Regional Reviews: Connecticut and the Berkshires
Just a few months into their freshman year at Princeton, Tom (Joshua Boone) either raped Amber (Alexandra Socha), as she contests, or, according to him, the sex was consensual. They were drinking and ... Barely out of high school, Amber is white, Jewish, extremely talky, cute, self-deprecating and, given Socha's delectable performance, very funny. A handsome black man, Tom gets news that his mother has cancer and he is having issues with a good (male) friend at Princeton. He is totally aware of his race. Tom, at first, finds Amber mousy looking, but her eyes catch him. It isn't any tough task to enjoy and like both of these characters. Tom is clearly not villainous and Amber has immediate appealfor most anyone observing and listening.
Adam Rigg's set is basic: two red chairs in front of what appears to be wood paneling. Ben Stanton's lighting is key since the shifts mark differences in time. Most often, the protagonists speak directly to the audience, whether it be in flashback or as and after Amber makes her claim. It is not until well into the show that they turn toward one another for more than passing words.
Amber, who probably gets the better lines from playwright Ziegler, hasn't much experience when it comes to sex, while Tom does not fit that profile when it comes to women. She gently, cleverly mocks herself (worried, for example, that she had a bit too much ice cream) and comments that blacks and Jews have in common "not really wanting to go camping." Tom, at first, thought he was meeting up with another and, to him, hotter woman, but Amber's persona is pretty enticing to him. Ultimately, Amber is not certain that Tom really did see "my body and my soul."
Actually concludes with this question for everyone to ponder: "Who goes first?" End of play.
This work is not heavy-handed, melodramatic stuff; instead, it is extraordinarily realistic. We learn of the characters' families, about insecurities, how each sees him or herself. Amber admits she somehow landed at Princeton because, in part, she was an average squash player. She feels that Tom might have been admitted since he's African-American.
It would not be accurate to call this seat-squirming theater, but the very natural performances bid theatergoers to consider, to contemplate. Staging the show at a theater on the Williams College campus isn't a far figurative leap from New Jersey's Princeton University. The actors evidently took at trip to Princeton to develop an authentic feel for place.
Socha, who has appeared on and off Broadway, plays Amber as a sweet, naive girl who has been hurt. The actress is physically expressive, often speaking with her hands. She takes a number of different positions on her seat. Boone is also a veteran of the New York City stage and his Tom is friendly and attractive. He knows that he and Amber have not totally been at odds with what was initially happening. Blain-Cruz gives these actors space to create. The director, fortunate to be working with a sharp script and insightful actors, helps to fuel this 90-minute piece. It's all terrifically absorbing.
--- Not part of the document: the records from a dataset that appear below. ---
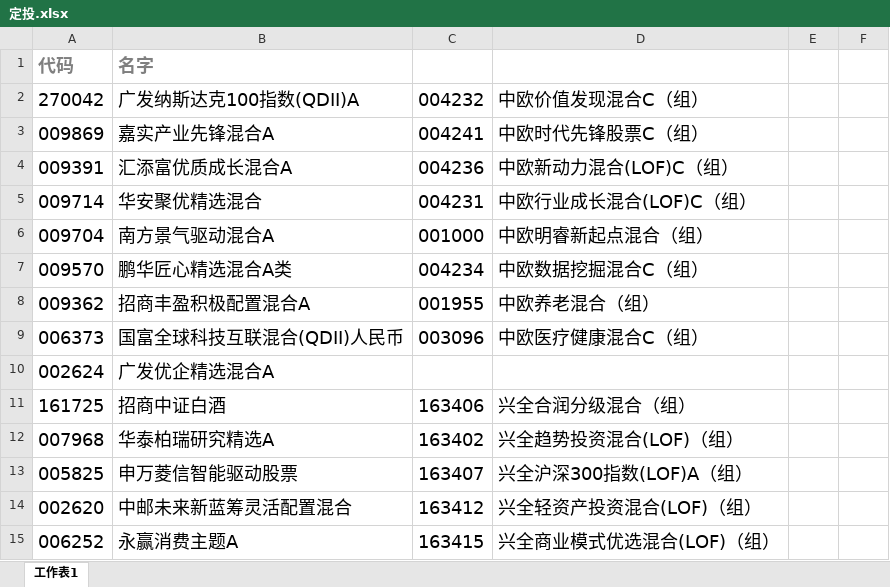
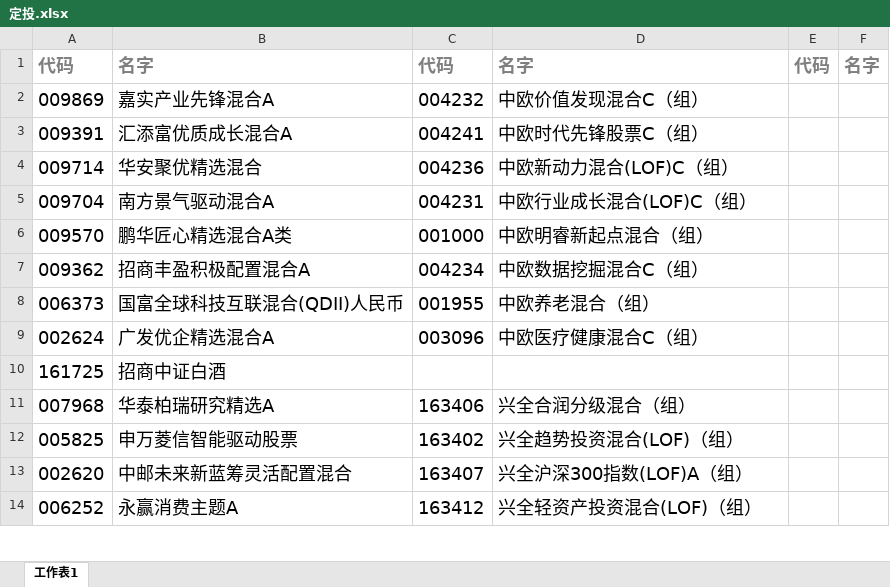
Before and after one commit to lijiadashaoye/jijinfenxi, an Excel workbook: 定投.xlsx, sheet 工作表1, drawn as a sheet; only a part is shown; values as stored, in another font and other column widths than the file's, no borders; removed rows and columns are numbered as before the commit, all else as after; the diff covers the shown part only; the diff names each change by its address in the sheet, - before the commit and + after, or states it on an @@ line.

```diff
--- a/定投.xlsx (sheet 工作表1)
+++ b/定投.xlsx (sheet 工作表1)
-C1: (empty)
+C1: 代码
-D1: (empty)
+D1: 名字
-E1: (empty)
+E1: 代码
-F1: (empty)
+F1: 名字
-row 2: 270042 | 广发纳斯达克100指数(QDII)A | 004232 | 中欧价值发现混合C（组）
-C2: 004241
+C2: 004232
-D2: 中欧时代先锋股票C（组）
+D2: 中欧价值发现混合C（组）
-C3: 004236
+C3: 004241
-D3: 中欧新动力混合(LOF)C（组）
+D3: 中欧时代先锋股票C（组）
-C4: 004231
+C4: 004236
-D4: 中欧行业成长混合(LOF)C（组）
+D4: 中欧新动力混合(LOF)C（组）
-C5: 001000
+C5: 004231
-D5: 中欧明睿新起点混合（组）
+D5: 中欧行业成长混合(LOF)C（组）
-C6: 004234
+C6: 001000
-D6: 中欧数据挖掘混合C（组）
+D6: 中欧明睿新起点混合（组）
-C7: 001955
+C7: 004234
-D7: 中欧养老混合（组）
+D7: 中欧数据挖掘混合C（组）
-C8: 003096
+C8: 001955
-D8: 中欧医疗健康混合C（组）
+D8: 中欧养老混合（组）
-C9: (empty)
+C9: 003096
-D9: (empty)
+D9: 中欧医疗健康混合C（组）
-C10: 163406
+C10: (empty)
-D10: 兴全合润分级混合（组）
+D10: (empty)
-C11: 163402
+C11: 163406
-D11: 兴全趋势投资混合(LOF)（组）
+D11: 兴全合润分级混合（组）
-C12: 163407
+C12: 163402
-D12: 兴全沪深300指数(LOF)A（组）
+D12: 兴全趋势投资混合(LOF)（组）
-C13: 163412
+C13: 163407
-D13: 兴全轻资产投资混合(LOF)（组）
+D13: 兴全沪深300指数(LOF)A（组）
-C14: 163415
+C14: 163412
-D14: 兴全商业模式优选混合(LOF)（组）
+D14: 兴全轻资产投资混合(LOF)（组）
```
Also changed, not shown: 15 added rows, 3 removed rows and 96 edited cells elsewhere in this sheet, 3 other files.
Actually continues at the Nikos Stage as part of the Williamstown Theatre Festival in Williamstown, Massachusetts, through August 20th, 2017. For tickets, call (413) 458-3253 or visit www.wtfestival.org.